Age-related hearing Loss
For many people, hearing worsens with age, usually starting around age 60. Hearing loss can cause tinnitus. The medical term for this type of hearing loss is presbycusis.
Exposure to loud noise
Loud noises, such as those from heavy equipment, chain saws and firearms, are common sources of noise-related hearing loss. Tinnitus caused by short-term exposure, such as attending a loud concert, usually goes away; long-term exposure to loud sound can cause permanent damage.
Earwax protects your ear canal by trapping dirt and slowing the growth of bacteria. When too much earwax accumulates, it becomes too hard to wash away naturally, causing hearing loss or irritation of the eardrum, which can lead to tinnitus.
Ear bone changes
Stiffening of the bones in your middle ear (otosclerosis) may affect your hearing and cause tinnitus. This condition, caused by abnormal bone growth, tends to run in families.

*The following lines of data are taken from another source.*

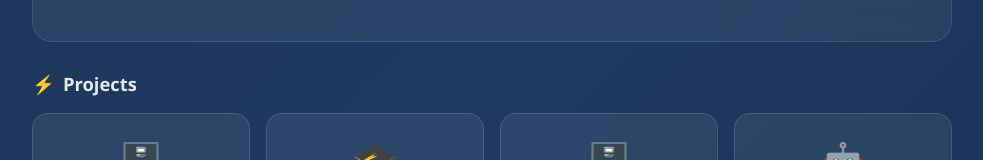
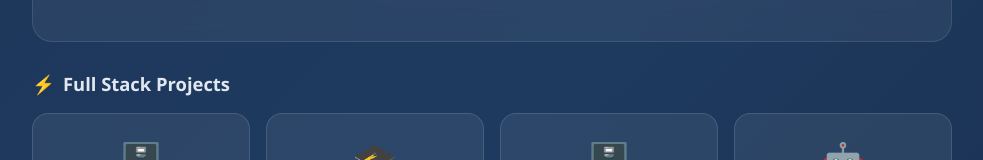
Before and after one commit to Vamsi759/rcprojectsui, a React (Create React App) app: page / in a window 1280 px wide. Shown: the part 570-730 px from the top of the page, without its empty margins (148-1131 px from the left). Built offline with nearby package versions, Linux system fonts and the light colour scheme; no server answers.

Commit message:
Update App.js

```diff
--- a/src/App.js
+++ b/src/App.js
@@ -307,7 +307,7 @@ export default function App() {
           </div>
 
           {/* Project Cards Grid */}
-          <p className="section-title"><span>⚡</span> Projects</p>
+          <p className="section-title"><span>⚡</span>Full Stack Projects</p>
           <div className="grid">
             {PROJECTS.map((proj, idx) => (
               <div className="proj-card" key={idx}>
```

Innitus can be an early indicator of Meniere’s disease, an inner ear disorder that may be caused by abnormal inner ear fluid pressure.
Problems with the temporomandibular joint, the joint on each side of your head in front of your ears, where your lower jawbone meets your skull, can cause tinnitus.
Head or neck injuries
Head or neck trauma can affect the inner ear, hearing nerves or brain function linked to hearing. Such injuries generally cause tinnitus in only one ear.
This noncancerous (benign) tumor develops on the cranial nerve that runs from your brain to your inner ear and controls balance and hearing. Also called vestibular schwannoma, this condition generally causes tinnitus in only one ear.